So, your accounting job is boring? Yeah, I feel you. I've been there. Several times. It didn't always start as boring but after I mastered the learning curve, if I wasn't learning something new on a regular basis then I would get bored.
I expect a certain amount of routine at an accounting job, but when the days just start blending together and they feel like they're repeating like in the movie Groundhog Day, then something needs to change.
Maybe leaving your accounting job isn't an option for you right now.
You have too much debt, you're living paycheck-to-paycheck, or you even had a hard enough time getting your current job. If you see yourself being there for the indefinite future while you save up the money or courage for your next move, you need to make the best of it for now.
Here are a few suggestions on how to make your boring accounting job better:
1. Interact with your co-workers
One of the best ways to make your accounting job better is to engage more with your co-workers. I would find several times a day to chat with my co-workers so I could take a break and give my eyes a rest from the computer screen. Be respectful of your co-workers' time and space, but go and chat with them about something THEY like. Be a good listener and ask insightful questions. The conversation doesn't have to be work related (in fact make it interesting and not more boring work stuff) but could be about a upcoming event, interesting news affecting your industry or even something funny. The point is to get up from your desk, take a break from your work, and mingle occasionally. Sometimes the best ideas can come from interacting with other people.

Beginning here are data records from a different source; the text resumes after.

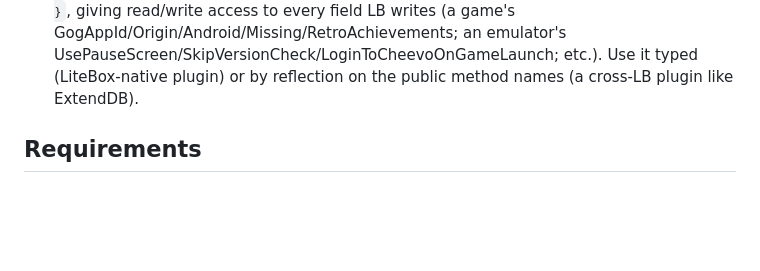
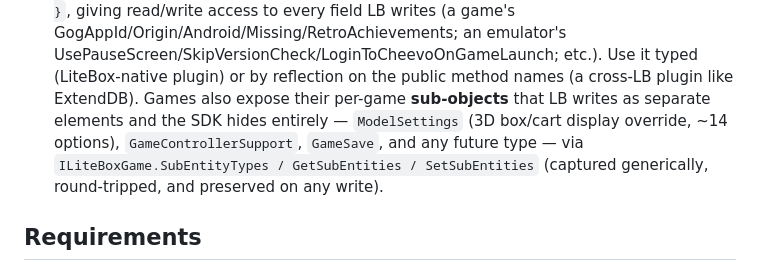
Before and after one commit to nixxou/Litebox, a Markdown page: README.md, the part around the change. Rendered like a GitHub page; blank space fills up the shorter version.

Commit message:
README: document per-game sub-objects (ModelSettings/GameControllerSupport/GameSave) via ILiteBoxGame

```diff
--- a/README.md
+++ b/README.md
@@ -58,6 +58,10 @@ through its own implementation of the API, with no dependency on any plugin.
   every field LB writes (a game's GogAppId/Origin/Android/Missing/RetroAchievements; an emulator's
   UsePauseScreen/SkipVersionCheck/LoginToCheevoOnGameLaunch; etc.). Use it typed (LiteBox-native
   plugin) or by reflection on the public method names (a cross-LB plugin like ExtendDB).
+  Games also expose their per-game **sub-objects** that LB writes as separate elements and the SDK
+  hides entirely — `ModelSettings` (3D box/cart display override, ~14 options), `GameControllerSupport`,
+  `GameSave`, and any future type — via `ILiteBoxGame.SubEntityTypes / GetSubEntities / SetSubEntities`
+  (captured generically, round-tripped, and preserved on any write).
 
 ## Requirements
 
```
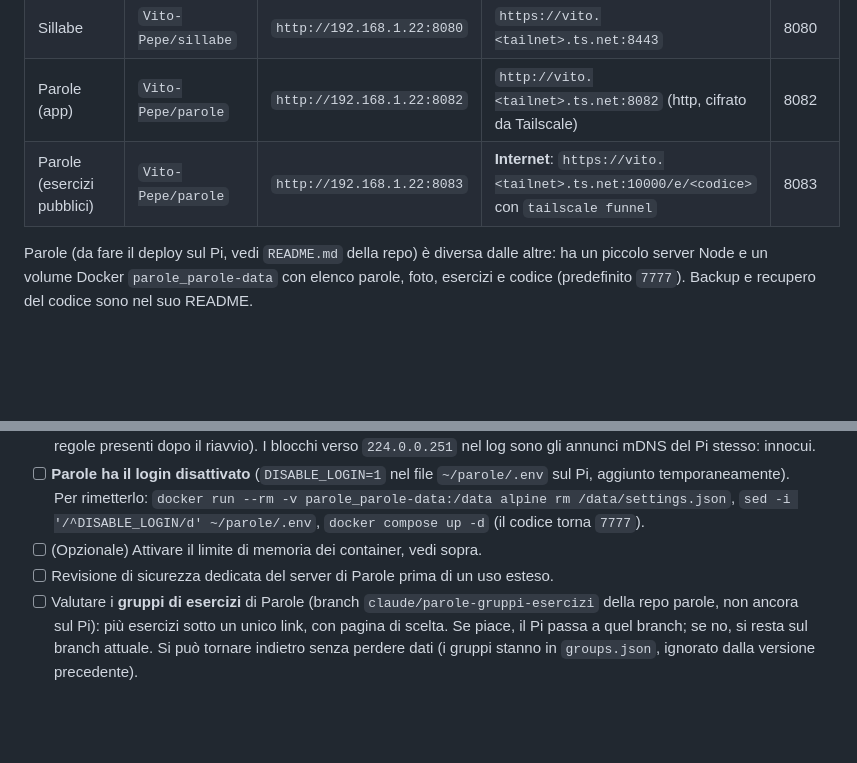
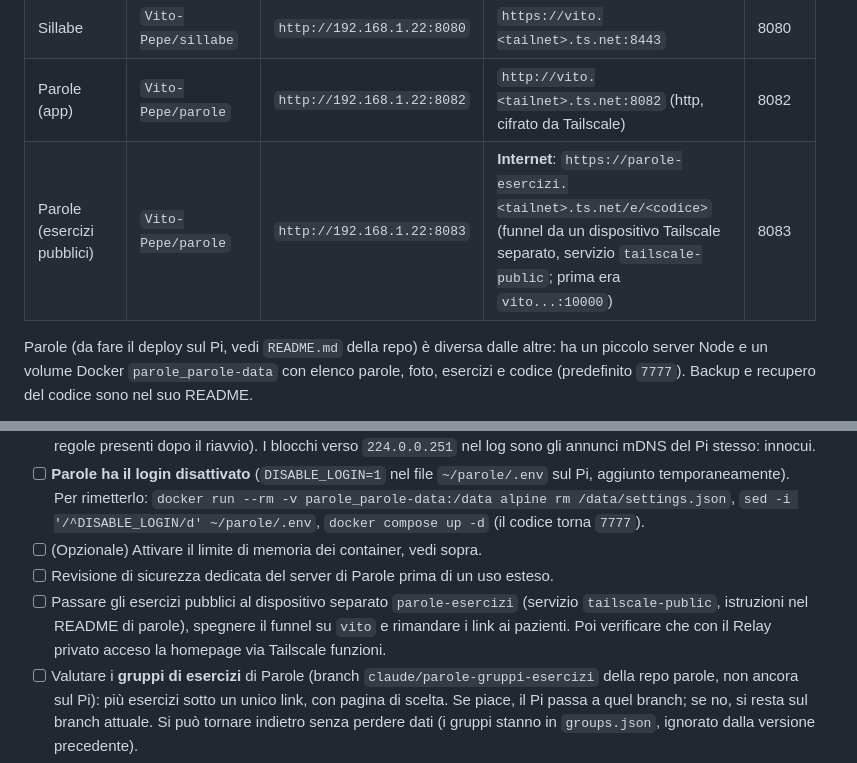
Before and after one commit to Vito-Pepe/sillabe, a Markdown page: STATO-PROGETTO.md, 2 parts joined by grey strips. GitHub-like rendering; blank space fills up the shorter version.

Commit message:
Aggiorna lo stato: esercizi pubblici dal dispositivo parole-esercizi
Co-Authored-By: Claude Opus 5.5 <noreply@anthropic.com>
Claude-Session: https://claude.ai/code/session_017TQFJv2z7ioN9eL3hoMbkB

```diff
--- a/STATO-PROGETTO.md
+++ b/STATO-PROGETTO.md
@@ -13,7 +13,7 @@ Far girare le mie app GitHub in container Docker su un Raspberry Pi 5, raggiungi
 | Homepage | `Vito-Pepe/homepage` | `http://192.168.1.22:8081` | `https://vito.<tailnet>.ts.net` (443) | 8081 |
 | Sillabe | `Vito-Pepe/sillabe` | `http://192.168.1.22:8080` | `https://vito.<tailnet>.ts.net:8443` | 8080 |
 | Parole (app) | `Vito-Pepe/parole` | `http://192.168.1.22:8082` | `http://vito.<tailnet>.ts.net:8082` (http, cifrato da Tailscale) | 8082 |
-| Parole (esercizi pubblici) | `Vito-Pepe/parole` | `http://192.168.1.22:8083` | **Internet**: `https://vito.<tailnet>.ts.net:10000/e/<codice>` con `tailscale funnel` | 8083 |
+| Parole (esercizi pubblici) | `Vito-Pepe/parole` | `http://192.168.1.22:8083` | **Internet**: `https://parole-esercizi.<tailnet>.ts.net/e/<codice>` (funnel da un dispositivo Tailscale separato, servizio `tailscale-public`; prima era `vito...:10000`) | 8083 |
 
 Parole (da fare il deploy sul Pi, vedi `README.md` della repo) è diversa dalle altre: ha un piccolo server Node e un volume Docker `parole_parole-data` con elenco parole, foto, esercizi e codice (predefinito `7777`). Backup e recupero del codice sono nel suo README.
 
@@ -96,6 +96,7 @@ Attenzione: `tailscale serve` accetta in HTTPS poche porte (da verificare, ma ti
 - [ ] **Parole ha il login disattivato** (`DISABLE_LOGIN=1` nel file `~/parole/.env` sul Pi, aggiunto temporaneamente). Per rimetterlo: `docker run --rm -v parole_parole-data:/data alpine rm /data/settings.json`, `sed -i '/^DISABLE_LOGIN/d' ~/parole/.env`, `docker compose up -d` (il codice torna `7777`).
 - [ ] (Opzionale) Attivare il limite di memoria dei container, vedi sopra.
 - [ ] Revisione di sicurezza dedicata del server di Parole prima di un uso esteso.
+- [ ] Passare gli esercizi pubblici al dispositivo separato `parole-esercizi` (servizio `tailscale-public`, istruzioni nel README di parole), spegnere il funnel su `vito` e rimandare i link ai pazienti. Poi verificare che con il Relay privato acceso la homepage via Tailscale funzioni.
 - [ ] Valutare i **gruppi di esercizi** di Parole (branch `claude/parole-gruppi-esercizi` della repo parole, non ancora sul Pi): più esercizi sotto un unico link, con pagina di scelta. Se piace, il Pi passa a quel branch; se no, si resta sul branch attuale. Si può tornare indietro senza perdere dati (i gruppi stanno in `groups.json`, ignorato dalla versione precedente).
 - [ ] Scegliere la prossima app da aggiungere.
 
```
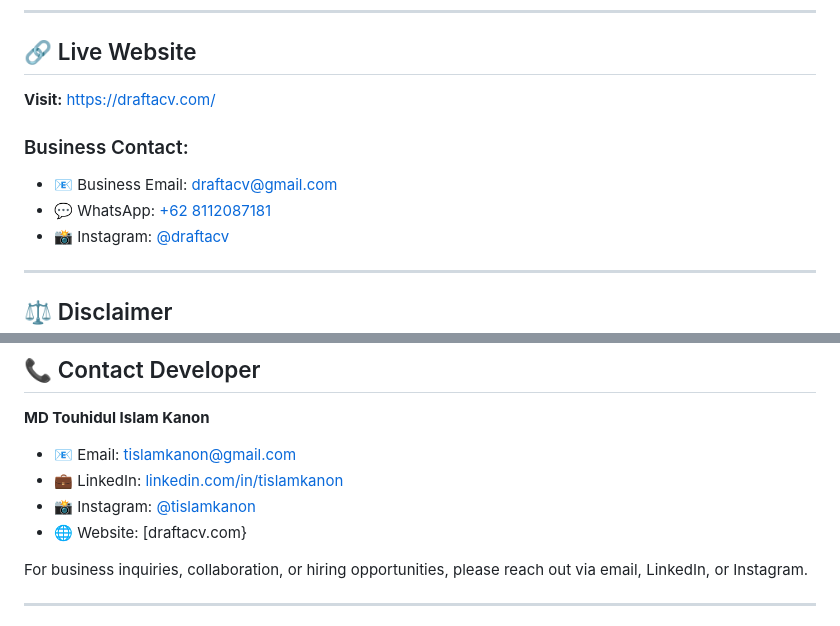
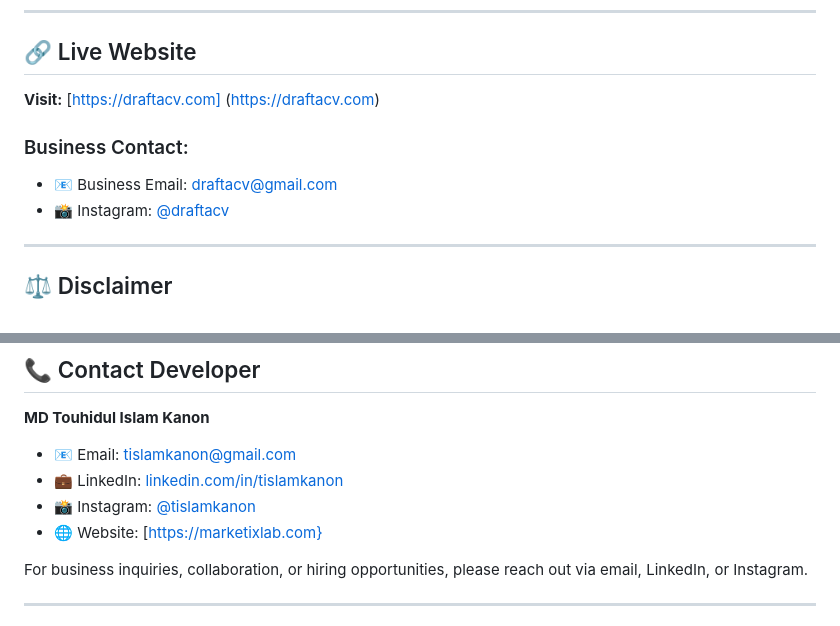
Before and after one commit to nonakit/draftacv, a Markdown page: README.md, 2 parts joined by grey strips. GitHub-like rendering.

```diff
--- a/README.md
+++ b/README.md
@@ -168,11 +168,10 @@ This repository demonstrates:
 
 ## 🔗 Live Website
 
-**Visit:** [https://draftacv.com/](https://draftacv.com)
+**Visit:** [https://draftacv.com] (https://draftacv.com)
 
 ### Business Contact:
 - 📧 Business Email: draftacv@gmail.com
-- 💬 WhatsApp: [+62 8112087181](https://wa.me/628112087181)
 - 📸 Instagram: [@draftacv](https://www.instagram.com/draftacv)
 
 ---
@@ -192,7 +191,7 @@ The live website serves real customers and contains actual business operations.
 - 📧 Email: [tislamkanon@gmail.com](mailto:tislamkanon@gmail.com)
 - 💼 LinkedIn: [linkedin.com/in/tislamkanon](https://linkedin.com/in/tislamkanon)
 - 📸 Instagram: [@tislamkanon](https://instagram.com/tislamkanon)
-- 🌐 Website: [draftacv.com}
+- 🌐 Website: [https://marketixlab.com}
 
 For business inquiries, collaboration, or hiring opportunities, please reach out via email, LinkedIn, or Instagram.
 
```
Also changed, not shown: other parts of README.md (+2 -2 lines).
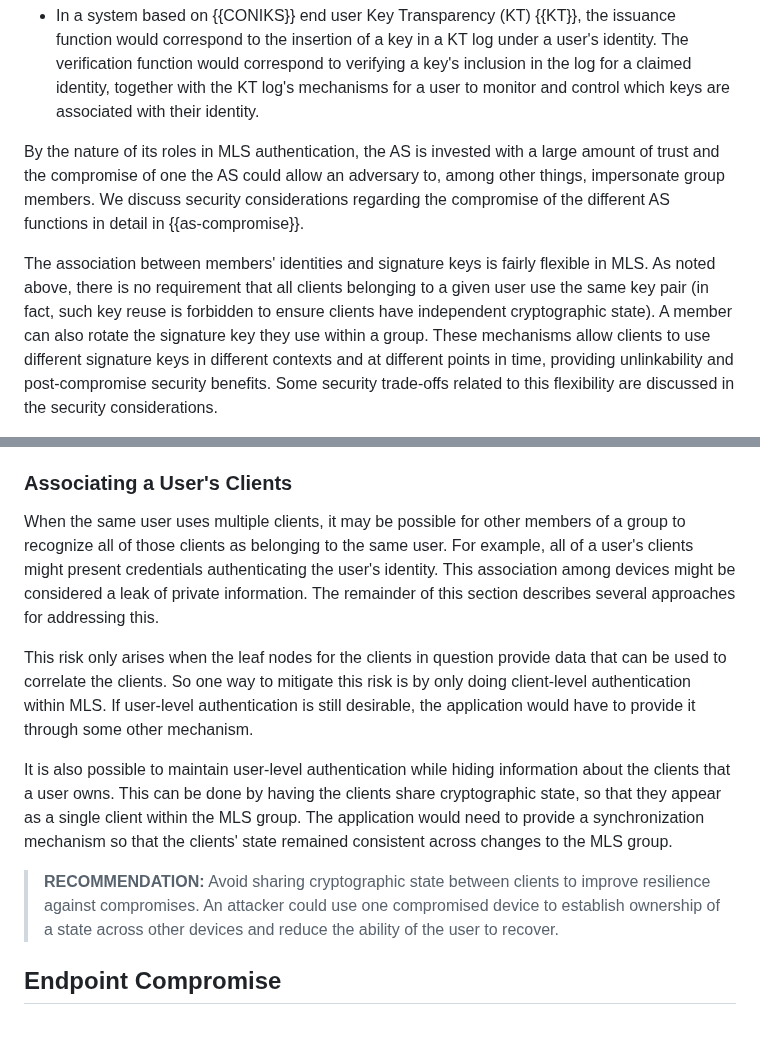
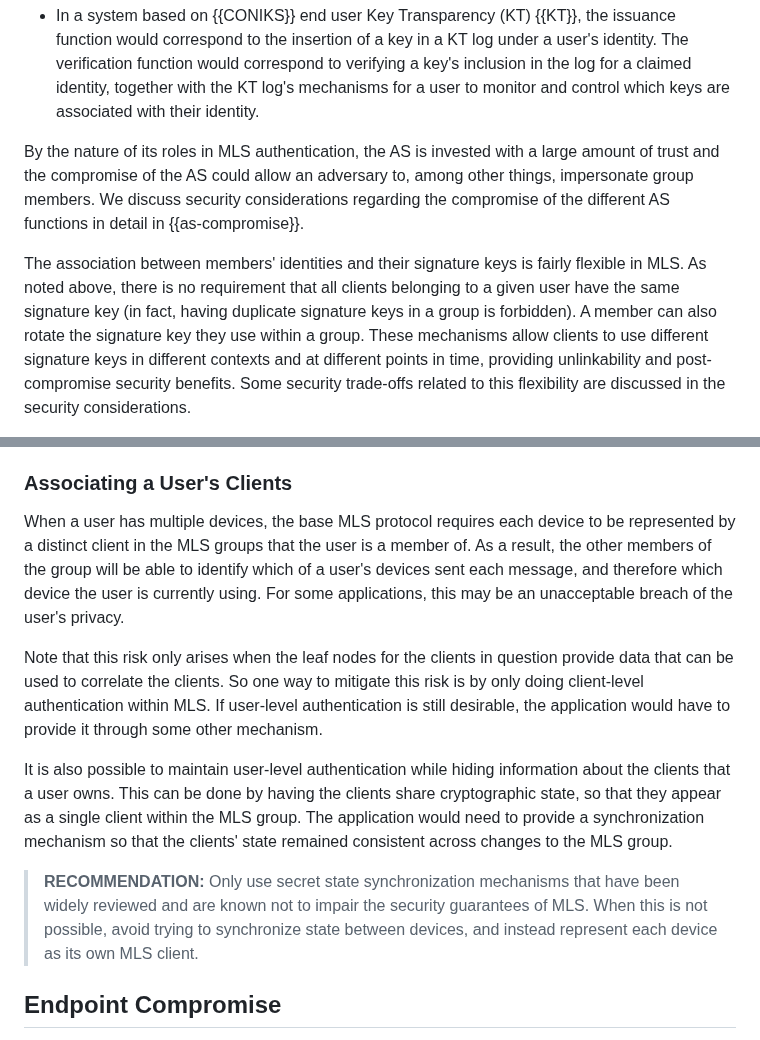
Before and after one commit to mlswg/mls-architecture, a Markdown page: draft-ietf-mls-architecture.md, 2 parts joined by grey strips. Rendered like a GitHub page.

Commit message:
#254: Address key material sharing consistently

```diff
--- a/draft-ietf-mls-architecture.md
+++ b/draft-ietf-mls-architecture.md
@@ -588,15 +588,15 @@ breadth of this concept:
   their identity.
 
 By the nature of its roles in MLS authentication, the AS is invested with a
-large amount of trust and the compromise of one the AS could
+large amount of trust and the compromise of the AS could
 allow an adversary to, among other things, impersonate group members. We discuss
 security considerations regarding the compromise of the different AS
 functions in detail in {{as-compromise}}.
 
-The association between members' identities and signature keys is fairly
+The association between members' identities and their signature keys is fairly
 flexible in MLS.  As noted above, there is no requirement that all clients
-belonging to a given user use the same key pair (in fact, such key reuse is
-forbidden to ensure clients have independent cryptographic state).  A member can
+belonging to a given user have the same signature key (in fact, having duplicate
+signature keys in a group is forbidden). A member can
 also rotate the signature key they use within a group.  These mechanisms allow
 clients to use different signature keys in different contexts and at different
 points in time, providing unlinkability and post-compromise security benefits.
@@ -1430,14 +1430,14 @@ deniability requires further analysis.
 
 ### Associating a User's Clients
 
-When the same user uses multiple clients, it may be possible for other members
-of a group to recognize all of those clients as belonging to the same user.  For
-example, all of a user's clients might present credentials authenticating the
-user's identity.  This association among devices might be considered a leak of
-private information.  The remainder of this section describes several approaches
-for addressing this.
-
-This risk only arises when the leaf nodes for the clients in question provide
+When a user has multiple devices, the base MLS protocol requires each device to
+be represented by a distinct client in the MLS groups that the user is a member
+of. As a result, the other members of the group will be able to identify which
+of a user's devices sent each message, and therefore which device the user is
+currently using. For some applications, this may be an unacceptable breach of
+the user's privacy.
+
+Note that this risk only arises when the leaf nodes for the clients in question provide
 data that can be used to correlate the clients.  So one way to mitigate this
 risk is by only doing client-level authentication within MLS. If user-level
 authentication is still desirable, the application would have to provide it
@@ -1450,10 +1450,10 @@ the MLS group.  The application would need to provide a synchronization
 mechanism so that the clients' state remained consistent across changes to the
 MLS group.
 
->**RECOMMENDATION:** Avoid sharing cryptographic state between clients to
-> improve resilience against compromises.  An attacker could use one compromised
-> device to establish ownership of a state across other devices and reduce the
-> ability of the user to recover.
+>**RECOMMENDATION:** Only use secret state synchronization mechanisms that have
+> been widely reviewed and are known not to impair the security guarantees of
+> MLS. When this is not possible, avoid trying to synchronize state between
+> devices, and instead represent each device as its own MLS client.
 
 ## Endpoint Compromise
 
```
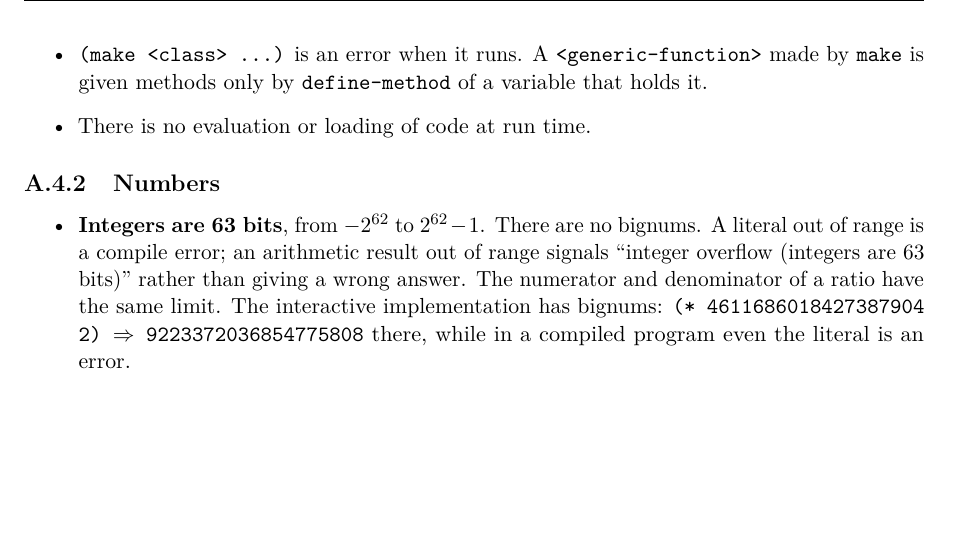
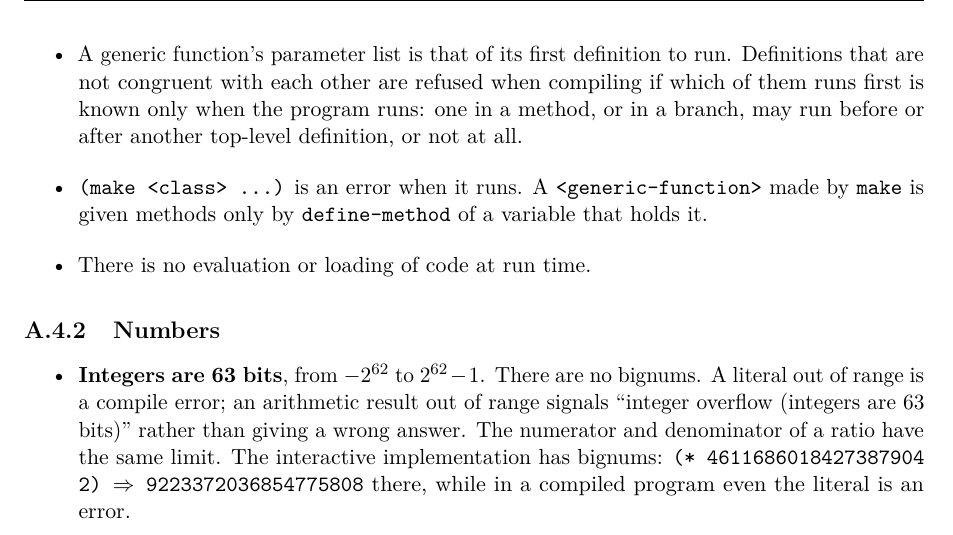
Before and after one commit to blakemcbride/Dylan, a LaTeX thesis (manual/UserManual/main.tex, which reads manual/UserManual/chapters/19-appendix-differences.tex): part of page 219 of 248, cut at the place of the change, the shorter picture padded with empty space. Compiled offline with pdfLaTeX.

Commit message:
Settle a generic function's definitions in the order they can run
The parameter list was settled from a generic function's definitions in
source order, so a define-method in a method, which had not run, made a
later top-level one not congruent.  The definitions are now taken in the
order they run: those that surely run when their top-level form does in
the order of the forms, and each other at any point from its own form on.
Where every such order settles the generic function alike, the same
definitions in error and the same parameter list, one is used; where the
order decides it, which is known only when the program runs, the
definitions are refused (a compiled program's limit).

Co-Authored-By: Claude Opus 5.5 <noreply@anthropic.com>
Claude-Session: https://claude.ai/code/session_01Mhg4BikHkg3sA6h9cnE6hv

```diff
--- a/manual/UserManual/chapters/19-appendix-differences.tex
+++ b/manual/UserManual/chapters/19-appendix-differences.tex
@@ -118,6 +118,11 @@ to change them; a compiled program cannot:
   \code{define-slot} owner may be any singleton, but a class owner must
   be known when compiling.
 \item A class cannot be defined twice.
+\item A generic function's parameter list is that of its first
+  definition to run. Definitions that are not congruent with each other
+  are refused when compiling if which of them runs first is known only
+  when the program runs: one in a method, or in a branch, may run
+  before or after another top-level definition, or not at all.
 \item \code{(make <class> ...)} is an error when it runs. A
   \code{<generic-function>} made by \code{make} is given methods only by
   \code{define-method} of a variable that holds it.
```
Also changed, not shown: 2 other files.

2. Go on regular walks
Aside from the exercise you are getting when you walk, you also allow your brain to take a break from the task at hand. When I worked in an office, I loved taking a walk on my lunch hour so I can step away from the desk, get outside and free my mind from work. Taking in the scenery that isn't a beige cubicle farm can remind you there is life outside the office.
3. Request a special project you're interested in
Working on a special project outside of your routine responsibilities is key to growing. If you've already make all your regular duties efficient, then take something on that needs improvement. It's a satisfying feeling to say you've taken a process and reduced the time it takes or found a way for the company or client to save money. Don't just wait to be handed something, ask your boss or your team what their current pain points are or if you can take something off their plate. This pro-activeness will be especially rewarding when it comes to annual review time.
4. Listen to some music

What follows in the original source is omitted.